Still,  I do not foodscape nearly to the extent–or with the same gorgeous results–as Brie Arthur, author of The Foodscape Revolution: Finding a Better Way to Make Space for Food and Beauty in Your Garden.  When I tell you that the book is published by St. Lynn’s Press,  you will know that it’s going to have that same comprehensive blend of chapters  that not only tell the reader why a foodscape garden is a good idea, but also how to grow all sorts of vegetables  (along with a chart for “hardscape” plants–perennials,  trees and shrubs–for different regions of the country  in case you are creating the garden from scratch and not just tucking edibles in among existing ornamentals).

Of course there are some of the author’s favorite recipes, and methods of preserving your harvest once your plants are ready.

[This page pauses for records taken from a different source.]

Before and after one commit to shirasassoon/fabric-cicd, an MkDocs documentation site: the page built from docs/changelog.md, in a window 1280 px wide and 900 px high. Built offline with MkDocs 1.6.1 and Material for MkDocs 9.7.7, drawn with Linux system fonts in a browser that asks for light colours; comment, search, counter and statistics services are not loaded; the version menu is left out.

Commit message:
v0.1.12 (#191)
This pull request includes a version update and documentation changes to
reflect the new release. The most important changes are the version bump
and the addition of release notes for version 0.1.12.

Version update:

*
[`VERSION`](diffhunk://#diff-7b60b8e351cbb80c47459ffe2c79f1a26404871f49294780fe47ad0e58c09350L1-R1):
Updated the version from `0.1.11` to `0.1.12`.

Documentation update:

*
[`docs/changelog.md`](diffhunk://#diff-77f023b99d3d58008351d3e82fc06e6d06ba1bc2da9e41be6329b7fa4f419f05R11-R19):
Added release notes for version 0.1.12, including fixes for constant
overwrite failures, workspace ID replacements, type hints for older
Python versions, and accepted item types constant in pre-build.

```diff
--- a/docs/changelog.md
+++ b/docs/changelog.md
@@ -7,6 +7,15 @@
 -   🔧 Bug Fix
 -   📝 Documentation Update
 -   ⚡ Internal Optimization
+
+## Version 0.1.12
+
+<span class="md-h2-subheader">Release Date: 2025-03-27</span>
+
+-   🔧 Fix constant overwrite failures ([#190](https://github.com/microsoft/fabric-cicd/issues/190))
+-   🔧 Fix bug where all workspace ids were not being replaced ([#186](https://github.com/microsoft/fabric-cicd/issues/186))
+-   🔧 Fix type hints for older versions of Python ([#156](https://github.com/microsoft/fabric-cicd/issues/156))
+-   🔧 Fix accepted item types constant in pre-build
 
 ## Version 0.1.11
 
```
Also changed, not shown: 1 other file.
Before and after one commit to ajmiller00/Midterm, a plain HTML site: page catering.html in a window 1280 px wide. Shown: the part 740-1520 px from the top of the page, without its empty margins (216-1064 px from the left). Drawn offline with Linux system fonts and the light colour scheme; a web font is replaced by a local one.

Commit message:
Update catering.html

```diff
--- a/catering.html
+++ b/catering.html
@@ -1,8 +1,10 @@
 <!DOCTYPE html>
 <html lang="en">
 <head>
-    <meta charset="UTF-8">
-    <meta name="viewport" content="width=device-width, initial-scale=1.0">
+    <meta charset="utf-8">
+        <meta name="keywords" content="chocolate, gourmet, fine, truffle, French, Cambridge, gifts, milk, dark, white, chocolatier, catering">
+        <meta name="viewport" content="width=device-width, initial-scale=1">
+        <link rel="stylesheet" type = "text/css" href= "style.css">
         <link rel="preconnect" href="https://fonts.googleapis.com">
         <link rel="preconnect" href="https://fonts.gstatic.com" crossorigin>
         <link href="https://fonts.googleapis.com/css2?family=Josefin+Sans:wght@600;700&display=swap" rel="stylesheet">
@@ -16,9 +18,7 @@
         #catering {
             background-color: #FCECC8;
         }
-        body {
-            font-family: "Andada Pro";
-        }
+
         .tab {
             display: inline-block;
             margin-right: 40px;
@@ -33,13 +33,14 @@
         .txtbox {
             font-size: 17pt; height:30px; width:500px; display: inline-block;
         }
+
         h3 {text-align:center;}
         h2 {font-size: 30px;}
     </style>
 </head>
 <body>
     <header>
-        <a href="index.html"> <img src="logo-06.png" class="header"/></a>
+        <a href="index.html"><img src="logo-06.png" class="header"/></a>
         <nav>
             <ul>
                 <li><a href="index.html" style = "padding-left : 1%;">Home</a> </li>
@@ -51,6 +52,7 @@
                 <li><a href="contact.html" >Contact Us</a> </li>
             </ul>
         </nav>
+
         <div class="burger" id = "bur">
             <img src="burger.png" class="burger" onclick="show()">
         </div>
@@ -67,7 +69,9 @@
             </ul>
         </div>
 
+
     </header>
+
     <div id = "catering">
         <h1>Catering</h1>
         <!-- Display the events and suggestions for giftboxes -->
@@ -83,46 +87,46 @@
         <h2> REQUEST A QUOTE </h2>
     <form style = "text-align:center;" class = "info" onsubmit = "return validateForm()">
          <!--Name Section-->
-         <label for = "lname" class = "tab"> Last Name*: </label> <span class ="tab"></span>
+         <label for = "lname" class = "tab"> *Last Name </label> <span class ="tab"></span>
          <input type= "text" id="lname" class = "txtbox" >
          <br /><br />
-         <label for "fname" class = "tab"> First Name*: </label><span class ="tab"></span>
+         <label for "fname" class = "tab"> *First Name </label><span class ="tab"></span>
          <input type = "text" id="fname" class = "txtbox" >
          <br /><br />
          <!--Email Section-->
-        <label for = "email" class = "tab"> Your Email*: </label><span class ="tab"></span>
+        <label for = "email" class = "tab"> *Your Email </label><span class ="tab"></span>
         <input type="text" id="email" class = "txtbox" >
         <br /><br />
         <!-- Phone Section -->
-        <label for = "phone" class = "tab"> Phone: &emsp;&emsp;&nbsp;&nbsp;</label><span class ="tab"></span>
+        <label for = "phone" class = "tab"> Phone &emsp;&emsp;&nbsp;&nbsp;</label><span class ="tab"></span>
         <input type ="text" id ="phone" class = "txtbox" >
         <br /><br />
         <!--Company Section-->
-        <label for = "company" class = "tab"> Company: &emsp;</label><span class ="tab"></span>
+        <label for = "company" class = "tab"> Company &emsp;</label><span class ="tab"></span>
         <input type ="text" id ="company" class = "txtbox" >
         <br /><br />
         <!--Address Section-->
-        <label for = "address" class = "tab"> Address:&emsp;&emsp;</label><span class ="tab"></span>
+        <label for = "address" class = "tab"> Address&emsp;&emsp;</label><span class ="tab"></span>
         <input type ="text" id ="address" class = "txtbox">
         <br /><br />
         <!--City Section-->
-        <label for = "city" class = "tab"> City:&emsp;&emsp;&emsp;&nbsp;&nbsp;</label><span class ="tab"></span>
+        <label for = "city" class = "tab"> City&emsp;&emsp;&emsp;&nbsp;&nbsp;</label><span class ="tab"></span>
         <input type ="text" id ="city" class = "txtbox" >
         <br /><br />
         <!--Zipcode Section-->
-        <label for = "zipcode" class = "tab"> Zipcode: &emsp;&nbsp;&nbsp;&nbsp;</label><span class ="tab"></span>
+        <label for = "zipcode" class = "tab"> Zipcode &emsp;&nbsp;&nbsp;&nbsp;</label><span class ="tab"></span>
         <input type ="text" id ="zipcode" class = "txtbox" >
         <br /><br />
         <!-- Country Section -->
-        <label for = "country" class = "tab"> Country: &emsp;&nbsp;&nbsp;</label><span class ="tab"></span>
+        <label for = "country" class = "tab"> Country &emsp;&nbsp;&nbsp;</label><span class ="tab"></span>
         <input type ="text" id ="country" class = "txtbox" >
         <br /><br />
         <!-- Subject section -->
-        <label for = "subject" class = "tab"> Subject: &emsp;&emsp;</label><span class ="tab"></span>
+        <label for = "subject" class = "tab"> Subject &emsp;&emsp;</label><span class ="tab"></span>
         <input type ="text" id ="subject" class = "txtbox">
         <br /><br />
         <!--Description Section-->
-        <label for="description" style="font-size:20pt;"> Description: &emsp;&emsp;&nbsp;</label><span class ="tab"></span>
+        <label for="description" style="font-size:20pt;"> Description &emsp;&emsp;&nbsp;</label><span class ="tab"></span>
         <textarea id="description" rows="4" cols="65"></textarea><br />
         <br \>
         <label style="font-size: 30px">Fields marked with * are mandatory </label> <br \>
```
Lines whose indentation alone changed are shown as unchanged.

One of the sections I found most helpful,  particularly if someone is a newer gardener, is the pages about how to know when to harvest your vegetables.

Arthur shows some projects she has planted that are absolutely lovely as well. And she even has a section on edibles in containers,  if perhaps you are gardening on a balcony or don’t have a bit of land for planting.

What was most noticeable to me is how different her edibles are from mine. While I will occasionally grow corn, if I am going to take up that much space in my garden,  I usually devote it to non-edibles for wildlife.  I suppose I could split the difference and grow something like Aronia, for example.

She also doesn’t talk a lot about herbs, although she does grow them. Her containers have them and her plantings feature them and she does mention basil a few times. For me, herbs are probably 50% of what I grow,  and I always grow more than what I need so that some can flower for the pollinators.

I don’t find this a weakness in the book; I just find it interesting.  As I always say,  if we all liked the same thing,  we would have a very boring world!

As usual,  St. Lynn’s kindly provided this review copy to me but all opinions expressed here are mine alone.